The other three stars in each level are tied to time limits. These are the stars that are the hardest to acquire in each level. Usually you are not going to have much trouble acquiring the first star as the game gives you enough time where you should finish with plenty of time unless you show no urgency at all. The second star is also not that difficult in most levels. The game gives you a little extra time where you don’t have to be fully optimized but you can’t make a lot of mistakes. Acquiring the third time star in most levels can be quite challenging though. Most of the levels give you very little leeway in order to finish in time to acquire all three stars. You have to have a great plan and work extremely efficiently in order to get the third star.
While Train Valley 2’s artwork may not be for everyone, I love the game’s low-poly graphic style. There is something that I have always liked about this graphic style. The game might not look lifelike but the game looks great and has its own unique style. The game includes a lot of little details in it that have nothing to do with the actual gameplay but they bring character to the game.
With Train Valley 2 being an early access title I knew the game was gong to be a little limited on the content side and yet I am not that disappointed in that area either. Currently the game has 20 different levels with the goal of including 50 levels once the game leaves early access.

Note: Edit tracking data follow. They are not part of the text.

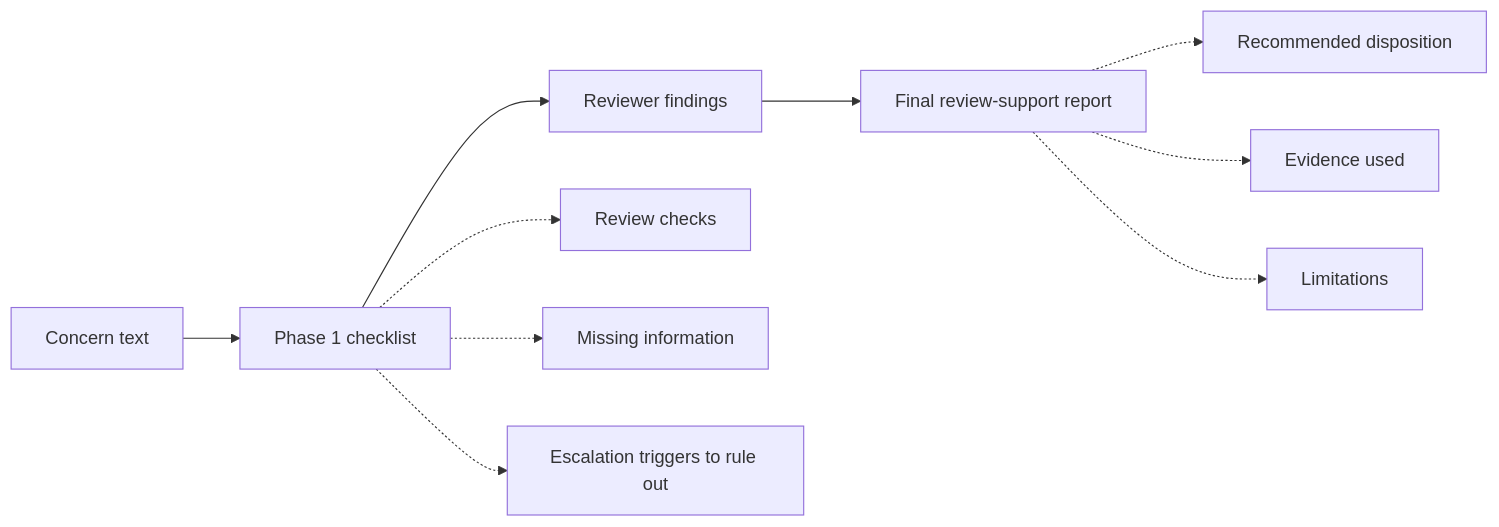
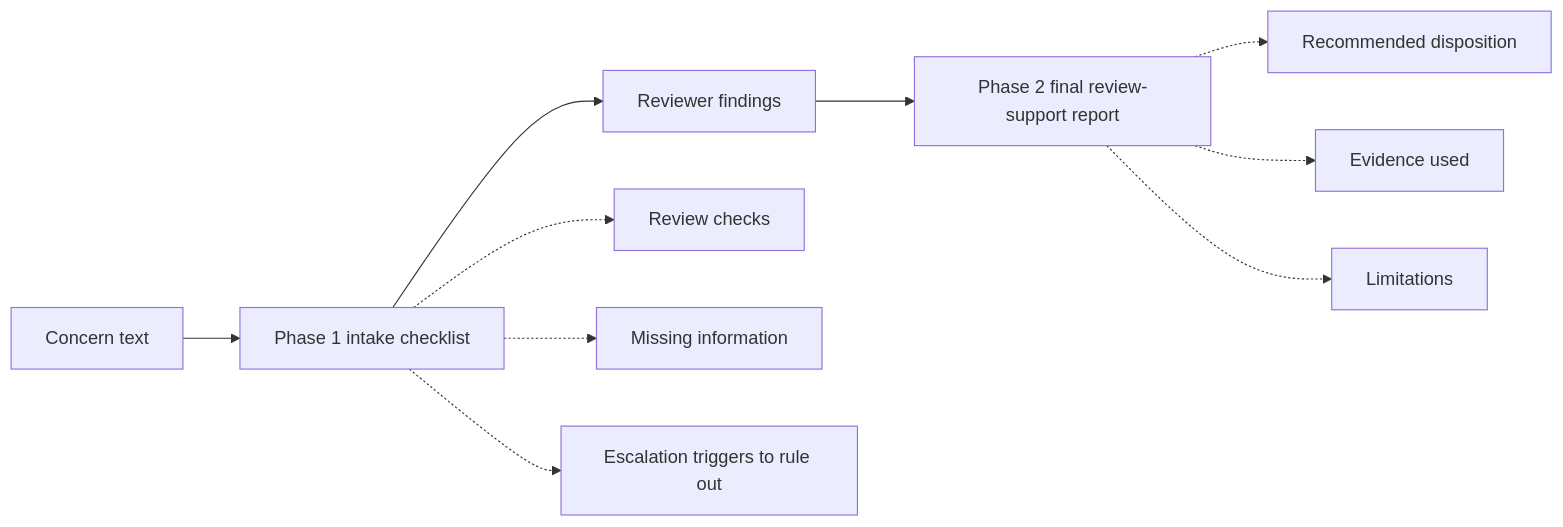
One commit to markwuenschel-dev/Compounding-Quality-RAG changed the first of 2 diagrams in README.md. Above: the diagram before and after it, drawn with Mermaid. The commit also changed other lines of this file and 22 other files, not shown here.

````diff
--- a/README.md
+++ b/README.md
@@ -39,14 +43,14 @@
 ```mermaid
 flowchart LR
-    A[Concern text] --> B[Phase 1 checklist]
+    A[Concern text] --> B[Phase 1 intake checklist]
     B --> C[Reviewer findings]
-    C --> D[Final review-support report]
+    C --> D[Phase 2 final review-support report]
 
     B -.-> B1[Review checks]
     B -.-> B2[Missing information]
     B -.-> B3[Escalation triggers to rule out]
 
     D -.-> D1[Recommended disposition]
     D -.-> D2[Evidence used]
     D -.-> D3[Limitations]
 ```
````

While I wish all 50 levels were available right now (since I don’t want to wait to play them), for an early access game 20 levels is still pretty good. Based on the levels that I have been able to play so far I would say that most take around 10-20 minutes. Even if you don’t replay any of the levels I think you could still get at least 4-5 hours out of the game. If you want to five star the levels, I could see you getting quite a bit more time out of the game. Once the game leaves early access, in addition to the 50 levels it is supposed to have a level editor which could add who knows how much more content to the game.
A lot of people have mixed feelings about the early access program on Steam right now. Some early access games turn into gems while many early access games end up as unfinished messes. While Train Valley 2 is expected to be in early access for around a year, I can already tell that it is going to be one of the early access gems. If I gave ratings to early access games, Train Valley 2 would already receive a high rating. Honestly if the only thing that gets added to the game is the 30 additional levels, I will be pleased with the game. Even at only 20 levels Train Valley 2 is already a good game. Anything else the developers add to the game is just a bonus in my opinion.
If you played the first Train Valley and enjoyed it, I think you will enjoy Train Valley 2 even more. If you have never played the original Train Valley before and enjoy these type of puzzle games, I would recommend picking up the original game along with Train Valley 2. I honestly think the only reason not to pick up Train Valley 2 is if you hate these type of puzzle games. I know I enjoyed Train Valley 2 and am eagerly awaiting for new updates to the game.